Only the pictures are to be dropped; return all other data below exactly.

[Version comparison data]
- - -
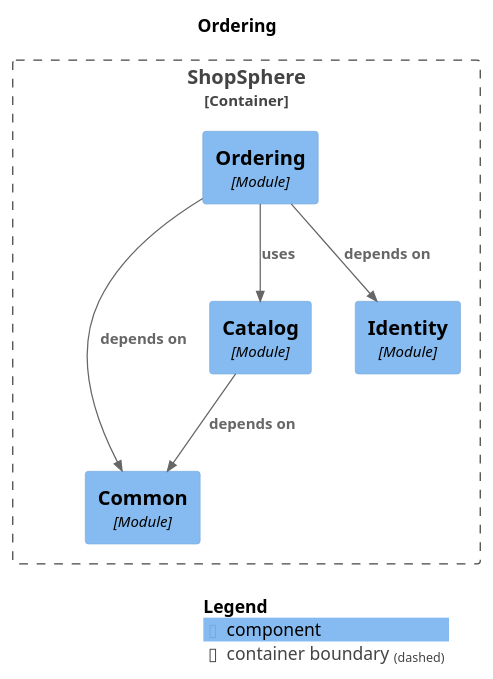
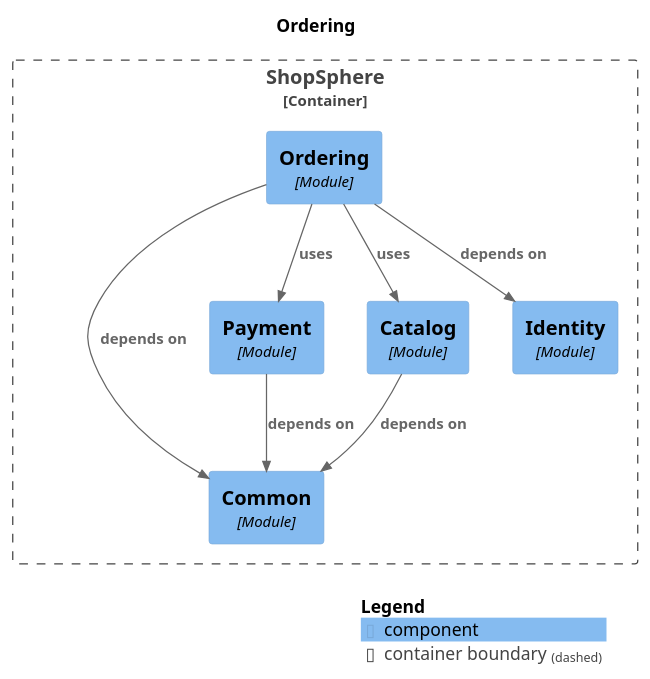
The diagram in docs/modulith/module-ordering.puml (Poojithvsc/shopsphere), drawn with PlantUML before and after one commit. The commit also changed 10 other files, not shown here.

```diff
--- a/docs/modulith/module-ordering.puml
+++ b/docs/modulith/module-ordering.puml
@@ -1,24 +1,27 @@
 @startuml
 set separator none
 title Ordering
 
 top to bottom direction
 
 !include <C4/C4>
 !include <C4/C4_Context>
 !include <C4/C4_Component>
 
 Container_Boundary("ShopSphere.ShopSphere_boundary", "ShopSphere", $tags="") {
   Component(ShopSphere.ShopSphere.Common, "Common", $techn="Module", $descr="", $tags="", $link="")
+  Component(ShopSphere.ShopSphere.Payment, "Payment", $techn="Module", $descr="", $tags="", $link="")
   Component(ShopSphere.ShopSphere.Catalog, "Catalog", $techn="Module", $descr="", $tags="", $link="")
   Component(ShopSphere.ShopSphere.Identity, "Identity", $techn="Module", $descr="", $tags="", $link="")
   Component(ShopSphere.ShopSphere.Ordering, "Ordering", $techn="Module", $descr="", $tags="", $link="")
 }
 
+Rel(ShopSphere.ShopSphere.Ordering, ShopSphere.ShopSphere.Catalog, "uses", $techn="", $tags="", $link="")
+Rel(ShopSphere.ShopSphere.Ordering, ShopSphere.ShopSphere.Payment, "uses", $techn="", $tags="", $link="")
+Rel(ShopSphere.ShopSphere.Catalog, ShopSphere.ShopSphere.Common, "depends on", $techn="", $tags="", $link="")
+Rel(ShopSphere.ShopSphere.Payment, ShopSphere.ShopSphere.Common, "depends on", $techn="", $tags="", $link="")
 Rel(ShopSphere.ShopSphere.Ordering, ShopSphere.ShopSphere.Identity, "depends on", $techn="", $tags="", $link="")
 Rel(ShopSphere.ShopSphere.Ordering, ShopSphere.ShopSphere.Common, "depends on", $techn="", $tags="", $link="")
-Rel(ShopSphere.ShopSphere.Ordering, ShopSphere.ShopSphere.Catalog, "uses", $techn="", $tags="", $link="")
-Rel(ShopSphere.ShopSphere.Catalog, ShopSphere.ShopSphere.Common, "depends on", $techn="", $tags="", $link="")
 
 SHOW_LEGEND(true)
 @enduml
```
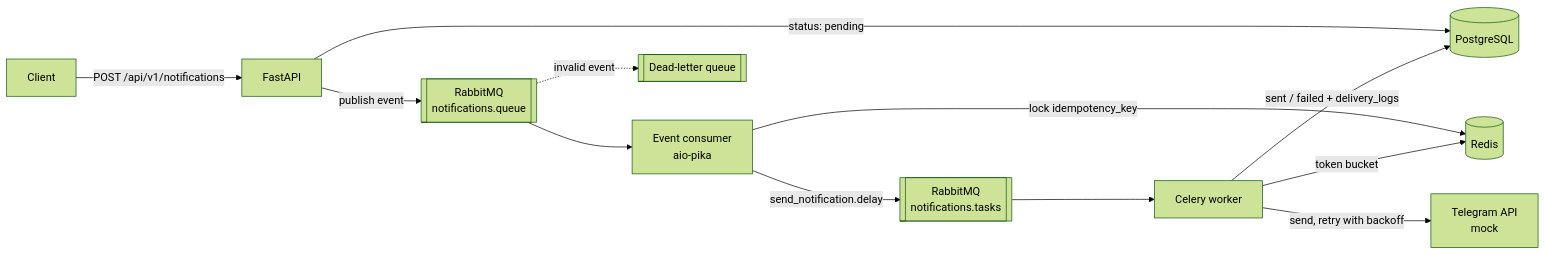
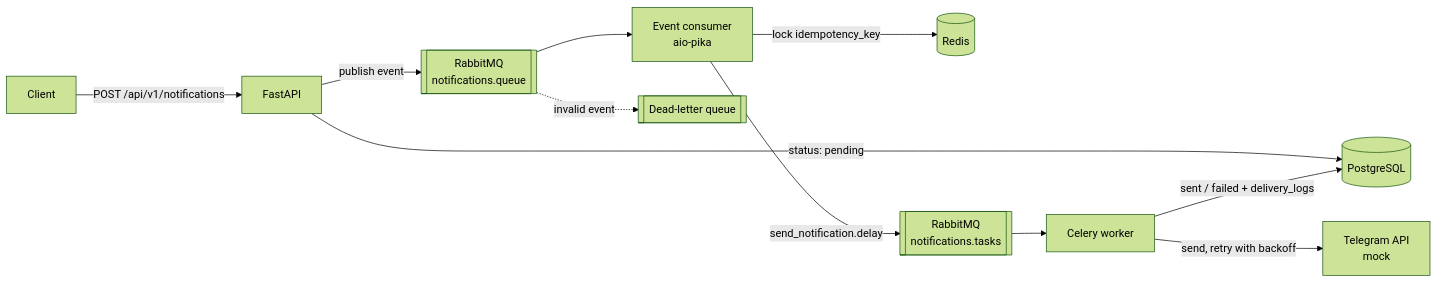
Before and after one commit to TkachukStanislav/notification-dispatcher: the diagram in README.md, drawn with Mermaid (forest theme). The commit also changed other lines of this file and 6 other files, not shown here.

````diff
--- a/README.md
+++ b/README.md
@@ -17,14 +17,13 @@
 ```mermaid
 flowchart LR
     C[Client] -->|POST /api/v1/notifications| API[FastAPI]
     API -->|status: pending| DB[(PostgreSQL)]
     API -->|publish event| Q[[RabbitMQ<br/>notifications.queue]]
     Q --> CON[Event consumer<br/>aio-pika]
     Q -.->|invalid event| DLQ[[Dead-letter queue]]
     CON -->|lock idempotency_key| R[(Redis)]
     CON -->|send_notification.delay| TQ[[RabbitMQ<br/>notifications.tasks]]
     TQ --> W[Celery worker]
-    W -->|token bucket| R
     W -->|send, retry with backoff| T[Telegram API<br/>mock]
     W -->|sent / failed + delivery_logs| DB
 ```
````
- - -
Your response
The diagram in docs/modulith/module-ordering.puml (Poojithvsc/shopsphere), drawn with PlantUML before and after one commit. The commit also changed 10 other files, not shown here.

```diff
--- a/docs/modulith/module-ordering.puml
+++ b/docs/modulith/module-ordering.puml
@@ -1,24 +1,27 @@
 @startuml
 set separator none
 title Ordering
 
 top to bottom direction
 
 !include <C4/C4>
 !include <C4/C4_Context>
 !include <C4/C4_Component>
 
 Container_Boundary("ShopSphere.ShopSphere_boundary", "ShopSphere", $tags="") {
   Component(ShopSphere.ShopSphere.Common, "Common", $techn="Module", $descr="", $tags="", $link="")
+  Component(ShopSphere.ShopSphere.Payment, "Payment", $techn="Module", $descr="", $tags="", $link="")
   Component(ShopSphere.ShopSphere.Catalog, "Catalog", $techn="Module", $descr="", $tags="", $link="")
   Component(ShopSphere.ShopSphere.Identity, "Identity", $techn="Module", $descr="", $tags="", $link="")
   Component(ShopSphere.ShopSphere.Ordering, "Ordering", $techn="Module", $descr="", $tags="", $link="")
 }
 
+Rel(ShopSphere.ShopSphere.Ordering, ShopSphere.ShopSphere.Catalog, "uses", $techn="", $tags="", $link="")
+Rel(ShopSphere.ShopSphere.Ordering, ShopSphere.ShopSphere.Payment, "uses", $techn="", $tags="", $link="")
+Rel(ShopSphere.ShopSphere.Catalog, ShopSphere.ShopSphere.Common, "depends on", $techn="", $tags="", $link="")
+Rel(ShopSphere.ShopSphere.Payment, ShopSphere.ShopSphere.Common, "depends on", $techn="", $tags="", $link="")
 Rel(ShopSphere.ShopSphere.Ordering, ShopSphere.ShopSphere.Identity, "depends on", $techn="", $tags="", $link="")
 Rel(ShopSphere.ShopSphere.Ordering, ShopSphere.ShopSphere.Common, "depends on", $techn="", $tags="", $link="")
-Rel(ShopSphere.ShopSphere.Ordering, ShopSphere.ShopSphere.Catalog, "uses", $techn="", $tags="", $link="")
-Rel(ShopSphere.ShopSphere.Catalog, ShopSphere.ShopSphere.Common, "depends on", $techn="", $tags="", $link="")
 
 SHOW_LEGEND(true)
 @enduml
```
Before and after one commit to TkachukStanislav/notification-dispatcher: the diagram in README.md, drawn with Mermaid (forest theme). The commit also changed other lines of this file and 6 other files, not shown here.

````diff
--- a/README.md
+++ b/README.md
@@ -17,14 +17,13 @@
 ```mermaid
 flowchart LR
     C[Client] -->|POST /api/v1/notifications| API[FastAPI]
     API -->|status: pending| DB[(PostgreSQL)]
     API -->|publish event| Q[[RabbitMQ<br/>notifications.queue]]
     Q --> CON[Event consumer<br/>aio-pika]
     Q -.->|invalid event| DLQ[[Dead-letter queue]]
     CON -->|lock idempotency_key| R[(Redis)]
     CON -->|send_notification.delay| TQ[[RabbitMQ<br/>notifications.tasks]]
     TQ --> W[Celery worker]
-    W -->|token bucket| R
     W -->|send, retry with backoff| T[Telegram API<br/>mock]
     W -->|sent / failed + delivery_logs| DB
 ```
````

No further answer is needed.